:: Source information ::

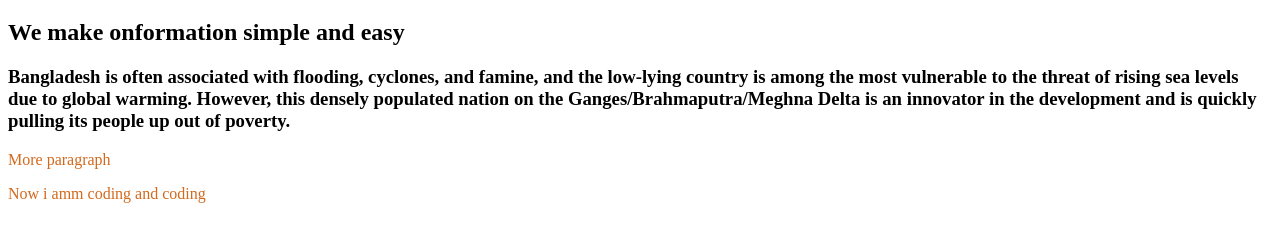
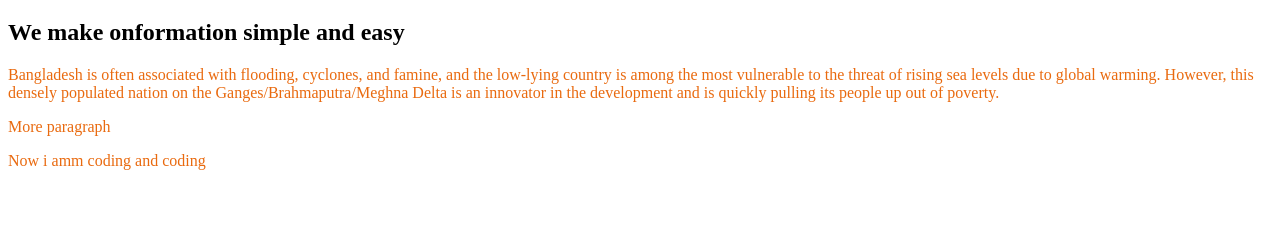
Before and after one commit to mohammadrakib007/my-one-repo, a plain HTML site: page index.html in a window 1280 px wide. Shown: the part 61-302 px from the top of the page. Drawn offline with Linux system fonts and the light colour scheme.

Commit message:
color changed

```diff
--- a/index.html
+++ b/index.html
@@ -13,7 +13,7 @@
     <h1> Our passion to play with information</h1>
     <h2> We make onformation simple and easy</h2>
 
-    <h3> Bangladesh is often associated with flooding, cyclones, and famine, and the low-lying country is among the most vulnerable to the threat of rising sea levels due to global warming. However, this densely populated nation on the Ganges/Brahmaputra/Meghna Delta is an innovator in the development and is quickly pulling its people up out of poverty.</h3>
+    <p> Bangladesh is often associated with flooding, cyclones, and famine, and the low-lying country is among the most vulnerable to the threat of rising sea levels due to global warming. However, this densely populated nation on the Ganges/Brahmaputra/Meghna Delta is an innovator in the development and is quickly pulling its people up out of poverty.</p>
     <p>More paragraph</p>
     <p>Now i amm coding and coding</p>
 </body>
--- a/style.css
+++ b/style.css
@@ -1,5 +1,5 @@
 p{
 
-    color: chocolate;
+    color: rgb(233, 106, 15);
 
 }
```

:::

§ **What you will do**: The exercise is to copy out every line above that has the word "html" in it.

§ **Reply to the exercise**:
Before and after one commit to mohammadrakib007/my-one-repo, a plain HTML site: page index.html in a window 1280 px wide. Shown: the part 61-302 px from the top of the page. Drawn offline with Linux system fonts and the light colour scheme.
--- a/index.html
+++ b/index.html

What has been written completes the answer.